__YOUR ASSIGNMENT__
Pull every line holding the word "general" out of the data and copy it.

__MATERIAL FOR THIS EXERCISE__
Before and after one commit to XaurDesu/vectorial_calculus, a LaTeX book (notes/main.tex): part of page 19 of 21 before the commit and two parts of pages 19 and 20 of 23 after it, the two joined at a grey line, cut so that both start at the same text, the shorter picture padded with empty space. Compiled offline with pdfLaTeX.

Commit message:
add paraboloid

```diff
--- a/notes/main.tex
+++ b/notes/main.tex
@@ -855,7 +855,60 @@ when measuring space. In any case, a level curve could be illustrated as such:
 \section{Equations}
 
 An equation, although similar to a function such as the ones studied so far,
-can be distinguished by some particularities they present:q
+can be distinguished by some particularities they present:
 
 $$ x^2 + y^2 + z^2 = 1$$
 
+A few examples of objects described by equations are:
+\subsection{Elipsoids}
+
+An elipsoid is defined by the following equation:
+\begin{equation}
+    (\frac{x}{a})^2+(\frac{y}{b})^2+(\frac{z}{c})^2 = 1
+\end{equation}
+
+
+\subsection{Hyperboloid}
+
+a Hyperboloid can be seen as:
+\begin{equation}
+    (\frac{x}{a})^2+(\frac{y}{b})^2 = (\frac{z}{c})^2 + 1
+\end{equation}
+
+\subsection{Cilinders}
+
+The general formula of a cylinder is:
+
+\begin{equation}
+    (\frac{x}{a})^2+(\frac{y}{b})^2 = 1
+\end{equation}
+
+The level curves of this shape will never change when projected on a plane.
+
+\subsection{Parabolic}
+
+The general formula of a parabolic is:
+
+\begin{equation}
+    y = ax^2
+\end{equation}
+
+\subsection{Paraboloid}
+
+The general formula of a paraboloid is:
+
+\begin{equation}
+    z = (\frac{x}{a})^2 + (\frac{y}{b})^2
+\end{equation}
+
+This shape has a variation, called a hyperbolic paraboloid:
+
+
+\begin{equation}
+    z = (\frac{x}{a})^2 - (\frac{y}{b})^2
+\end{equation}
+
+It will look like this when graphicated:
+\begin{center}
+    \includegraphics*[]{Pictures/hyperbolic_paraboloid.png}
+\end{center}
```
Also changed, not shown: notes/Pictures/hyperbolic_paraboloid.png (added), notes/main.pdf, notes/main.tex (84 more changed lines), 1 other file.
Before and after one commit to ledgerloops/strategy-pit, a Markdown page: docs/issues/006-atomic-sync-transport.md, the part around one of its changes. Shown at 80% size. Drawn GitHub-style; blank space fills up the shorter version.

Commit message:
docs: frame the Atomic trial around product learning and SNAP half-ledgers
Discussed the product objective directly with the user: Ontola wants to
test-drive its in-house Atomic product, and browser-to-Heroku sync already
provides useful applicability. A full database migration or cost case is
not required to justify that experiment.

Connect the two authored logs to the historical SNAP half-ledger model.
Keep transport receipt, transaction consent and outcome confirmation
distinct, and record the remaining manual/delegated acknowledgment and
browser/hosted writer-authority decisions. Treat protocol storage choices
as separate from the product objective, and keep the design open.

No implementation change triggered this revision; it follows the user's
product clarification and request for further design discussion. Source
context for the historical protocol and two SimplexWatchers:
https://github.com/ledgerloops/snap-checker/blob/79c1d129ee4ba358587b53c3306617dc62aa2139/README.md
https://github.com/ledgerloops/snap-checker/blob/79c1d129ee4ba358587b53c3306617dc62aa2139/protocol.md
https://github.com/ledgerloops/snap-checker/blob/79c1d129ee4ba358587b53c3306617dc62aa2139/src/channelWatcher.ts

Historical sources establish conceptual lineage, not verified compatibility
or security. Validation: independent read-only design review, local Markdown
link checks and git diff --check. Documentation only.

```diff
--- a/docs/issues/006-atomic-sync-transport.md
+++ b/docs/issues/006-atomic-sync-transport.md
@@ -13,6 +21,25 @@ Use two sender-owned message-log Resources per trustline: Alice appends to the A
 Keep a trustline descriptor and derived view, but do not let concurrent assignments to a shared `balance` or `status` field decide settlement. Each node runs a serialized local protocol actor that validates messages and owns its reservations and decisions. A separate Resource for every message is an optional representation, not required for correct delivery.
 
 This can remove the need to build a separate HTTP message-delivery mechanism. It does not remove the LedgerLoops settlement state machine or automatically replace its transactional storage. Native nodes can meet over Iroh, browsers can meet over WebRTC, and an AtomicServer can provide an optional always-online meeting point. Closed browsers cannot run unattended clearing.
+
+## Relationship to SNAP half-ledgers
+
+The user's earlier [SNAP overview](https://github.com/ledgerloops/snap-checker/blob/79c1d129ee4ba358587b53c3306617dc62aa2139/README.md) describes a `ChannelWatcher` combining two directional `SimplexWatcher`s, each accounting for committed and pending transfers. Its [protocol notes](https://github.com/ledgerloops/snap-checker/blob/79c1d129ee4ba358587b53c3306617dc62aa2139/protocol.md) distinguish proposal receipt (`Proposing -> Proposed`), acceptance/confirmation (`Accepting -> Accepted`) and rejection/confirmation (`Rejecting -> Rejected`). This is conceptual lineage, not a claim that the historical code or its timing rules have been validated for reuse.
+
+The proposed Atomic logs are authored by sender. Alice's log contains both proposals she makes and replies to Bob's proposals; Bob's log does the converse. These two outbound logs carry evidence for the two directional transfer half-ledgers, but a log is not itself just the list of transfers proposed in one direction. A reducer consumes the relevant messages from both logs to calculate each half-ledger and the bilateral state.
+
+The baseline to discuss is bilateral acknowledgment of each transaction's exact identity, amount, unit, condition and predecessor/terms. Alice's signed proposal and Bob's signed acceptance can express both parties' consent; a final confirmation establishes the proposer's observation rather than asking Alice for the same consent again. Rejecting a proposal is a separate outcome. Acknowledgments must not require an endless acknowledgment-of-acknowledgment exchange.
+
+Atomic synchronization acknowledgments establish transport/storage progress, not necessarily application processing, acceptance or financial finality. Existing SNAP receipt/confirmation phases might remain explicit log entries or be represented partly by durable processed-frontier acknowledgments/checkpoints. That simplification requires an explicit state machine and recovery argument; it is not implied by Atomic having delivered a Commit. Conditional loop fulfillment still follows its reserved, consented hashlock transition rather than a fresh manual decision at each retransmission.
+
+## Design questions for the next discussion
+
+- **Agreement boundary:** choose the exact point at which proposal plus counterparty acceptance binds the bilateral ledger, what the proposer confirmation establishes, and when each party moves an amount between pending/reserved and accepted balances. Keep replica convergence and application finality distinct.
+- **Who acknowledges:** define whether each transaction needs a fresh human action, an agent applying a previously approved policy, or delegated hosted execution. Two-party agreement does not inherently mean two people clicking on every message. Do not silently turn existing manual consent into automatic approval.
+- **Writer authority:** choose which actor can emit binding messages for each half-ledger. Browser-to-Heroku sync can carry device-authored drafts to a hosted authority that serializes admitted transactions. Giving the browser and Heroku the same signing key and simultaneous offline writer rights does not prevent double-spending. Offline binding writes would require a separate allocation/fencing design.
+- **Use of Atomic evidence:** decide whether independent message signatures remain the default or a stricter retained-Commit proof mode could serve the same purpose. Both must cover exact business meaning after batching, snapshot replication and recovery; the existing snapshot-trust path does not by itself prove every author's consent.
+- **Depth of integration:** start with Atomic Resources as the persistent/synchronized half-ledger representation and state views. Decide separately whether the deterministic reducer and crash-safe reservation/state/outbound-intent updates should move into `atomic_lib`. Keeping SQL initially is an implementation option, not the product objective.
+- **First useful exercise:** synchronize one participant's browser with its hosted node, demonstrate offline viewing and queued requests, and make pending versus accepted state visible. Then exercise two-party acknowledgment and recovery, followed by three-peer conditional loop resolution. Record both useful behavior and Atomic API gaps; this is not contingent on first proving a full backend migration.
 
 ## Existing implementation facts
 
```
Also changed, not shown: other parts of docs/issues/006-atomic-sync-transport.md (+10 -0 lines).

__RESULT FOR THIS TASK__
+The general formula of a cylinder is:
+The general formula of a parabolic is:
+The general formula of a paraboloid is:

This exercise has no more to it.